Mary: It’s a small, independent press that I formed in June, 2005. I have eclectic interests, so we have eight different imprints. Heavy on history, animals, weather and MidAtlantic regional topics. Our tagline is “Bringing You the World Through Words.” A secondary tag is “celebrating what’s wondrous about the world.” That’s my main goal: to inform with nonfiction and give people hopeful fiction, too. I don’t think we need any more nihilist or depressing stories on our shelves. One thing we try to do with appropriate titles is identify an organization that meshes with our subject and do a give-back. For instance, 25¢ from every copy of Almost Perfect sold goes to support Animal Welfare Karpathos on the Greek isles. One of the book’s contributors founded this pet rescue and still volunteers there.
Andrea: Is this book in other formats? and, what is your opinion on e-books or the future of e-books?
Mary: It‚s still just in print, but will very soon be available as a downloadable PDF. I’m working on getting our website ready for that functionality right now. We’re also looking into making it available for the Amazon Kindle and the Sony eReader. I’ll likely also make it available as an audio mp3, if not on CD-ROM.
As for the future of eBooks in general, they’re here to stay, no doubt in my mind. Especially as iPhone-type mobile accessories evolve, mp3s and eBooks will only get more popular. Commuters, moms waiting in the doctor’s office, students between classes˜anyone with time to kill, who‚d rather use it productively. Also great for business people wanting to improve their skill sets, and audiobooks are hugely popular with long-distance drivers and frequent flyers. But unlike many, I don’t believe any kind of eDevice will ever completely overtake traditionally printed books. There’s just a warm, tactile quality to the printed page that you can’t get any other way. And you don’t have to have any batteries!

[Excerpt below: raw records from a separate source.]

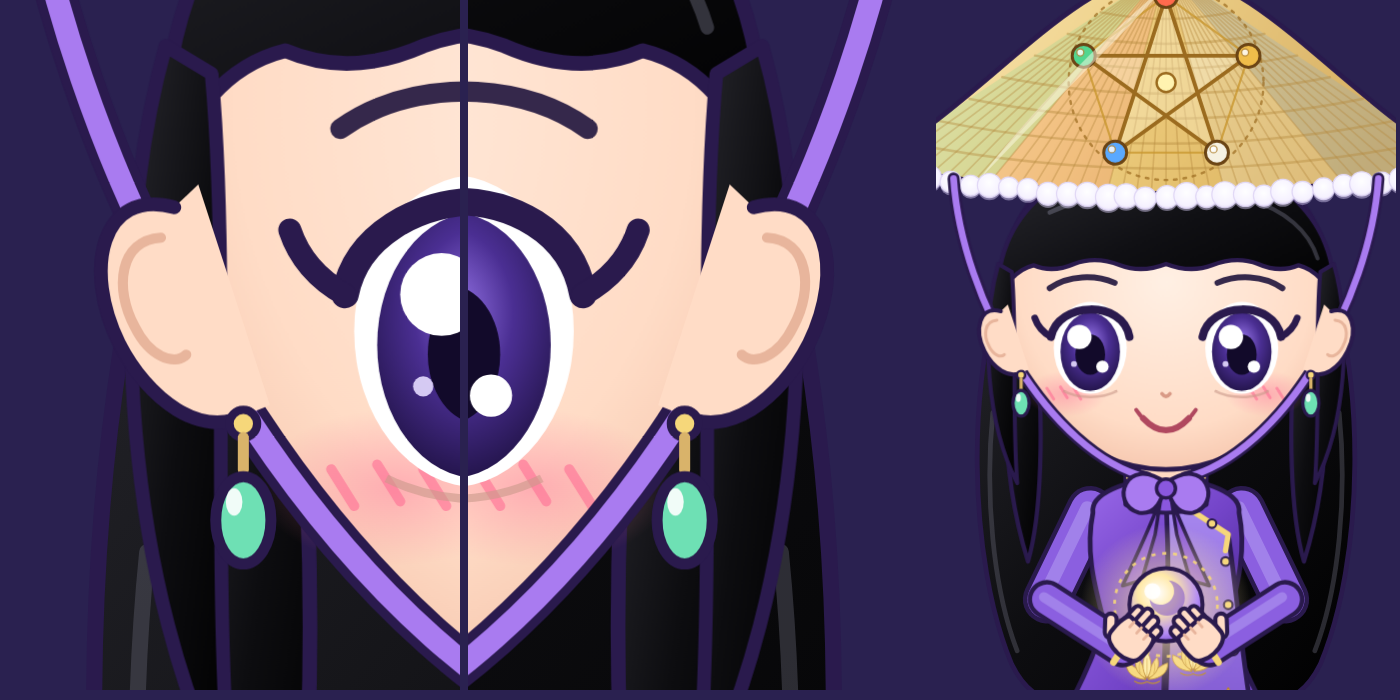
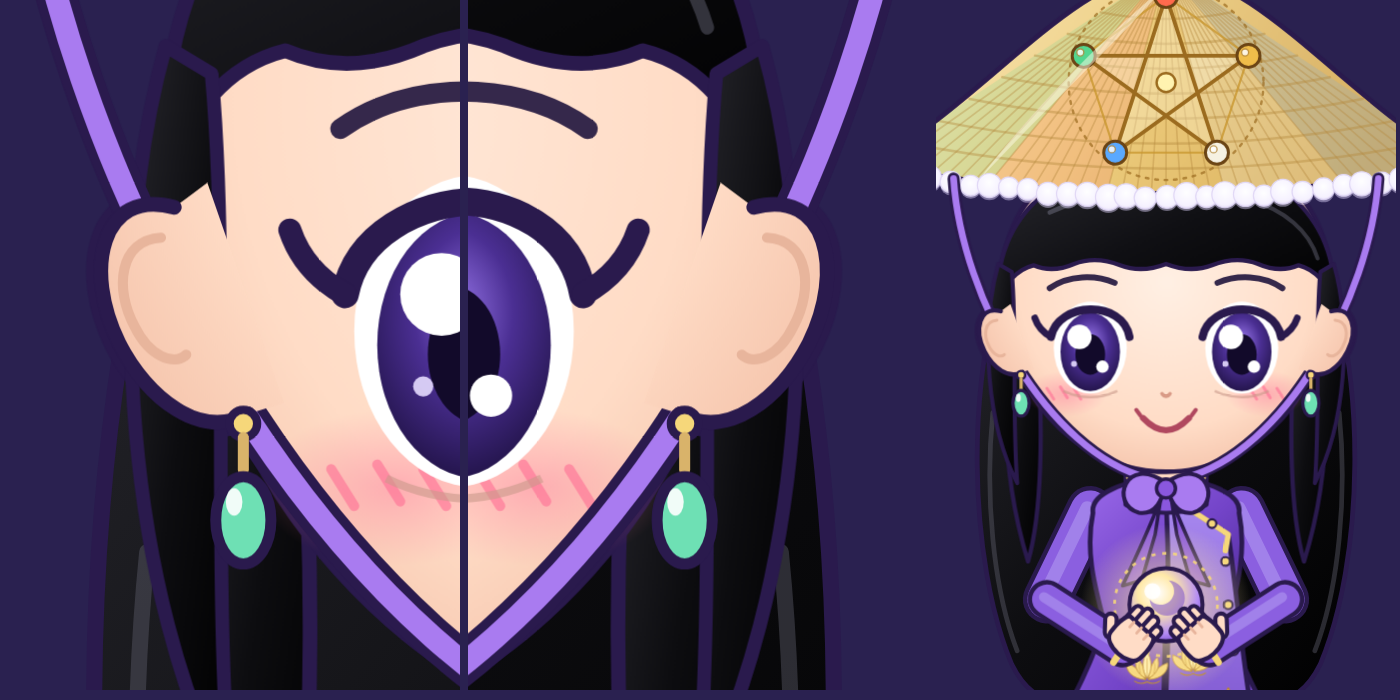
Tai liền khối với mặt: cùng gradient da, viền một lần cho cả khối
Claude-Session: https://claude.ai/code/session_01AxiVpuxpGkTqByN3TdYc71

diff --git a/tools/rig.py b/tools/rig.py
@@ -205,6 +205,17 @@ def world_fx():
     s.append('<g class="fx fx-shock" stroke="#ffd36b" stroke-width="5" stroke-linecap="round" fill="none"><path d="M 436 286 l 26 -12 M 442 318 l 30 0 M 436 350 l 26 12"/><path d="M 164 286 l -26 -12 M 158 318 l -30 0 M 164 350 l -26 12"/></g>')
     return '\n'.join(s)
 
+def ear_geom(sgn):
+    """Hình học tai (vẽ theo tai phải rồi lật). fill: vùng da của tai (chân tai thụt vào trong má); outer: đường viền ngoài; rim: gờ vành tai."""
+    X = lambda x: 300 + sgn * (x - 300)
+    ang = sgn * 10; cx, cy = X(414), 358
+    outer = f'M {X(418)} 334 C {X(433)} 327 {X(440)} 344 {X(435)} 361 C {X(431)} 374 {X(421)} 385 {X(410)} 381'
+    fill = outer + f' L {X(402)} 380 L {X(410)} 330 Z'
+    rim = f'M {X(422)} 340 C {X(431)} 339 {X(434)} 349 {X(431)} 358 C {X(429)} 365 {X(424)} 368 {X(421)} 366'
+    t = math.radians(ang); px, py = X(411), 381; dx, dy = px - cx, py - cy
+    lobe = (cx + dx * math.cos(t) - dy * math.sin(t), cy + dx * math.sin(t) + dy * math.cos(t))
+    return dict(fill=fill, outer=outer, rim=rim, ang=ang, cx=cx, cy=cy, lobe=lobe)
+
 POSES_BACK, POSES_FRONT = poses()
 def build():
     S = []
@@ -216,7 +227,7 @@ def build():
              + '<linearGradient id="hairg" x1="0" y1="0" x2="1" y2="1"><stop offset="0" stop-color="#26262c"/><stop offset=".5" stop-color="#0d0d10"/><stop offset="1" stop-color="#000"/></linearGradient>'
              + '<linearGradient id="adg" x1="0" y1="0" x2="1" y2="1"><stop offset="0" stop-color="#9a69ea"/><stop offset=".55" stop-color="#7344c8"/><stop offset="1" stop-color="#4e2a97"/></linearGradient>'
              + '<linearGradient id="adg2" x1="0" y1="0" x2="0" y2="1"><stop offset="0" stop-color="#a98af0"/><stop offset="1" stop-color="#6a3dc0"/></linearGradient>'
-             + '<radialGradient id="skin" cx=".5" cy=".42" r=".65"><stop offset="0" stop-color="#fff0e4"/><stop offset=".7" stop-color="#ffdcc6"/><stop offset="1" stop-color="#f3bfa6"/></radialGradient>'
+             + '<radialGradient id="skin" gradientUnits="userSpaceOnUse" cx="300" cy="313" r="156"><stop offset="0" stop-color="#fff0e4"/><stop offset=".7" stop-color="#ffdcc6"/><stop offset="1" stop-color="#f3bfa6"/></radialGradient>'
              + '<radialGradient id="blush"><stop offset="0" stop-color="#ff7fa0" stop-opacity=".7"/><stop offset="1" stop-color="#ff7fa0" stop-opacity="0"/></radialGradient>'
              + '<radialGradient id="iris" cx=".5" cy=".38" r=".7"><stop offset="0" stop-color="#9d7bf0"/><stop offset=".45" stop-color="#4b2f93"/><stop offset="1" stop-color="#1b0f3c"/></radialGradient>'
              + '<radialGradient id="orbg" cx=".38" cy=".34" r=".75"><stop offset="0" stop-color="#fff"/><stop offset=".35" stop-color="#ffe9a8"/><stop offset=".75" stop-color="#b48cf5"/><stop offset="1" stop-color="#6b3fc4"/></radialGradient>'
@@ -249,7 +260,14 @@ def build():
     S.append('</g>')  # body
     # ----- đầu -----
     S.append('<g id="head">')
-    S.append(f'<path d="M 180 318 C 180 244 238 212 300 212 C 362 212 420 244 420 318 C 420 392 366 452 300 452 C 234 452 180 392 180 318 Z" fill="url(#skin)" stroke="{OUT}" stroke-width="3.5"/>')
+    FACE_D = "M 180 318 C 180 244 238 212 300 212 C 362 212 420 244 420 318 C 420 392 366 452 300 452 C 234 452 180 392 180 318 Z"
+    E = [ear_geom(-1), ear_geom(1)]
+    wrap = lambda g, inner: f'<g transform="rotate({g["ang"]} {g["cx"]} {g["cy"]})">{inner}</g>'
+    S.append('<g id="skin-mass">'      # mặt và hai tai là MỘT khối da: viền vẽ một lần cho cả khối, màu da cùng một dải chuyển sắc
+             + f'<path d="{FACE_D}" fill="none" stroke="{OUT}" stroke-width="7" stroke-linejoin="round"/>'
+             + ''.join(wrap(g, f'<path d="{g["fill"]}" fill="none" stroke="{OUT}" stroke-width="6.4" stroke-linejoin="round"/>') for g in E)
+             + f'<path d="{FACE_D}" fill="url(#skin)"/>'
+             + ''.join(wrap(g, f'<path d="{g["fill"]}" fill="url(#skin)"/>') for g in E) + '</g>')
     S.append('<g id="features">')
     S.append('<g class="blush"><ellipse cx="226" cy="396" rx="30" ry="17" fill="url(#blush)"/></g><g class="blush"><ellipse cx="374" cy="396" rx="30" ry="17" fill="url(#blush)"/></g>')
     S.append('<g stroke="#ff6f95" stroke-width="2.2" stroke-linecap="round" opacity=".6"><path d="M 212 392 l 5 8 M 222 391 l 5 8 M 232 392 l 5 8"/><path d="M 362 392 l 5 8 M 372 391 l 5 8 M 382 392 l 5 8"/></g>')
@@ -273,20 +291,12 @@ def build():
         S.append(f'<path d="{d}" fill="none" stroke="{OUT}" stroke-width="9" stroke-linecap="round"/><path d="{d}" fill="none" stroke="#a97bf0" stroke-width="5" stroke-linecap="round"/>')
     S.append(f'<path d="M 300 462 C 270 440 258 478 280 484 C 292 486 298 474 300 462 C 302 474 308 486 320 484 C 342 478 330 440 300 462 Z" fill="#a97bf0" stroke="{OUT}" stroke-width="3" stroke-linejoin="round"/>')
     S.append(f'<path d="M 296 474 C 286 500 276 520 268 538 L 282 534 L 292 500 Z M 304 474 C 314 500 324 520 332 538 L 318 534 L 308 500 Z" fill="#8a57de" stroke="{OUT}" stroke-width="2.6" stroke-linejoin="round"/><circle cx="300" cy="466" r="7" fill="#8a57de" stroke="{OUT}" stroke-width="2.6"/>')
-    for sgn in (-1, 1):   # tai áp sát hai bên mặt, hơi nghiêng; chân tai liền với má, bông tai buông thẳng từ đáy dái tai
-        X = lambda x: 300 + sgn * (x - 300)          # vẽ theo tai phải rồi lật cho tai trái
-        ang = sgn * 10; cx, cy = X(414), 358
-        def rot(px, py):
-            dx, dy = px - cx, py - cy; t = math.radians(ang)
-            return cx + dx * math.cos(t) - dy * math.sin(t), cy + dx * math.sin(t) + dy * math.cos(t)
-        outer = (f'M {X(418)} 334 C {X(433)} 327 {X(440)} 344 {X(435)} 361 C {X(431)} 374 {X(421)} 385 {X(410)} 381')
-        fill = outer + f' L {X(405)} 380 L {X(412)} 330 Z'      # chân tai thụt vào trong má để che đường viền mặt
-        rim = f'M {X(422)} 340 C {X(431)} 339 {X(434)} 349 {X(431)} 358 C {X(429)} 365 {X(424)} 368 {X(421)} 366'
-        lx, ly = rot(X(411), 381)                             # đáy dái tai sau khi nghiêng
-        S.append(f'<g class="ear"><g transform="rotate({ang} {cx} {cy})"><path d="{fill}" fill="#ffdcc6"/>'
-                 f'<path d="{outer}" fill="none" stroke="{OUT}" stroke-width="3" stroke-linecap="round" stroke-linejoin="round"/>'
-                 f'<path d="{rim}" fill="none" stroke="#e8b59c" stroke-width="2.2" stroke-linecap="round"/></g>'
-                 f'<circle cx="{lx:.1f}" cy="{ly + 2:.1f}" r="3" fill="#f6d77a" stroke="{OUT}" stroke-width="1.8"/>'
+    for g in E:   # vẽ lại tai ở lớp trên (che dây quai) bằng đúng gradient da và đúng hình khối, nên vẫn liền với má
+        lx, ly = g['lobe']
+        S.append('<g class="ear">' + wrap(g, f'<path d="{g["fill"]}" fill="url(#skin)"/>'
+                 f'<path d="{g["outer"]}" fill="none" stroke="{OUT}" stroke-width="3.2" stroke-linecap="round" stroke-linejoin="round"/>'
+                 f'<path d="{g["rim"]}" fill="none" stroke="#e8b59c" stroke-width="2.2" stroke-linecap="round"/>')
+                 + f'<circle cx="{lx:.1f}" cy="{ly + 2:.1f}" r="3" fill="#f6d77a" stroke="{OUT}" stroke-width="1.8"/>'
                  f'<path d="M {lx:.1f} {ly + 5:.1f} L {lx:.1f} {ly + 12:.1f}" stroke="#d9b36a" stroke-width="2.4" stroke-linecap="round"/>'
                  f'<ellipse cx="{lx:.1f}" cy="{ly + 23:.1f}" rx="6" ry="9.5" fill="#6ee0b4" stroke="{OUT}" stroke-width="2.4"/><ellipse cx="{lx - 2:.1f}" cy="{ly + 19:.1f}" rx="1.8" ry="3" fill="#fff" opacity=".9"/></g>')
     S.append('</g>')  # head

Andrea: What would you like readers to know about Almost Perfect?
Mary: I’d most like them to come away from it with the idea that the next time they see a disabled animal, they think of the animal’s power to inspire first, instead of the disability. I want readers to think about animals with disabilities in a new way, instead of “Oh, poor Fluffy!” or whatever. I want them to marvel instead of feeling sorry. The book was intended to inspire and celebrate. And that they can order online at almostperfectbook.com or call 610-847-2456.
Strange to read this and realize it was pre-iPad revolution. The book is now available for Kindle on Amazon.com. And the contributor who ran Animal Welfare Karpathos is now living in the United States, but still supporting that worthwhile organization, the only rescue on that Greek island. You can find Andrea Campbell on LinkedIn, among other places on the Web.
Thanks, Andrea, for a great interview!